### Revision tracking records

■ ■ ■

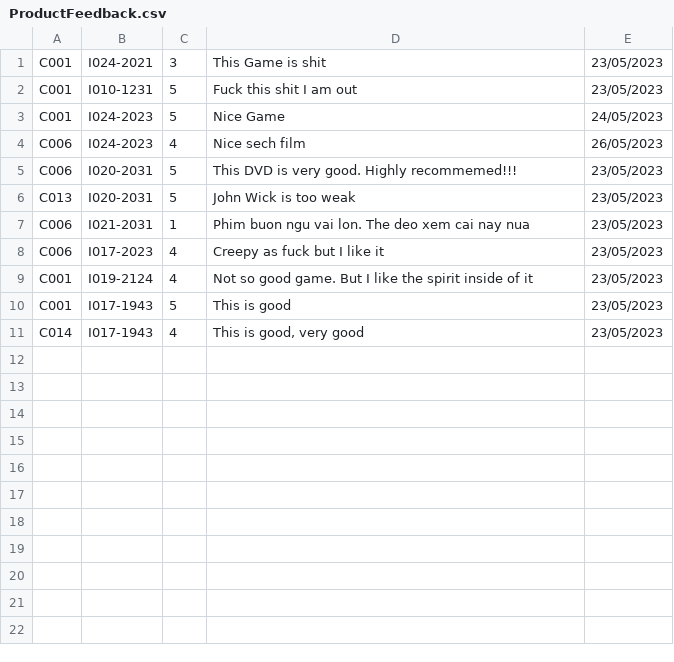
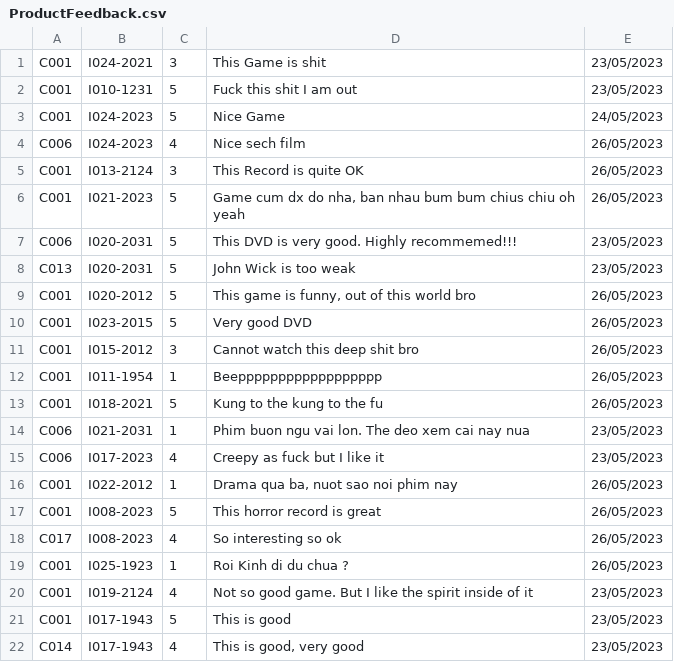
Before and after one commit to TrungNgo21/rentalShop, a CSV file: src/main/java/DataFile/ProductFeedback.csv, drawn as a sheet; the diff names each change by its address in the sheet, - before the commit and + after, or states it on an @@ line.

Commit message:
Fix minor bug in transfer feedback

```diff
--- a/src/main/java/DataFile/ProductFeedback.csv
+++ b/src/main/java/DataFile/ProductFeedback.csv
+row 5: C001 | I013-2124 | 3 | This Record is quite OK | 26/05/2023
+row 6: C001 | I021-2023 | 5 | Game cum dx do nha, ban nhau bum bum chius chiu oh yeah | 26/05/2023
+row 9: C001 | I020-2012 | 5 | This game is funny, out of this world bro | 26/05/2023
+row 10: C001 | I023-2015 | 5 | Very good DVD | 26/05/2023
+row 11: C001 | I015-2012 | 3 | Cannot watch this deep shit bro | 26/05/2023
+row 12: C001 | I011-1954 | 1 | Beepppppppppppppppppp | 26/05/2023
+row 13: C001 | I018-2021 | 5 | Kung to the kung to the fu | 26/05/2023
+row 16: C001 | I022-2012 | 1 | Drama qua ba, nuot sao noi phim nay | 26/05/2023
+row 17: C001 | I008-2023 | 5 | This horror record is great | 26/05/2023
+row 18: C017 | I008-2023 | 4 | So interesting so ok | 26/05/2023
+row 19: C001 | I025-1923 | 1 | Roi Kinh di du chua ? | 26/05/2023
```
Also changed, not shown: 6 other files.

■ ■ ■

### Your assignment
Could you return all lines from the data above that contain the string "main"?

### Task response
Before and after one commit to TrungNgo21/rentalShop, a CSV file: src/main/java/DataFile/ProductFeedback.csv, drawn as a sheet; the diff names each change by its address in the sheet, - before the commit and + after, or states it on an @@ line.
--- a/src/main/java/DataFile/ProductFeedback.csv
+++ b/src/main/java/DataFile/ProductFeedback.csv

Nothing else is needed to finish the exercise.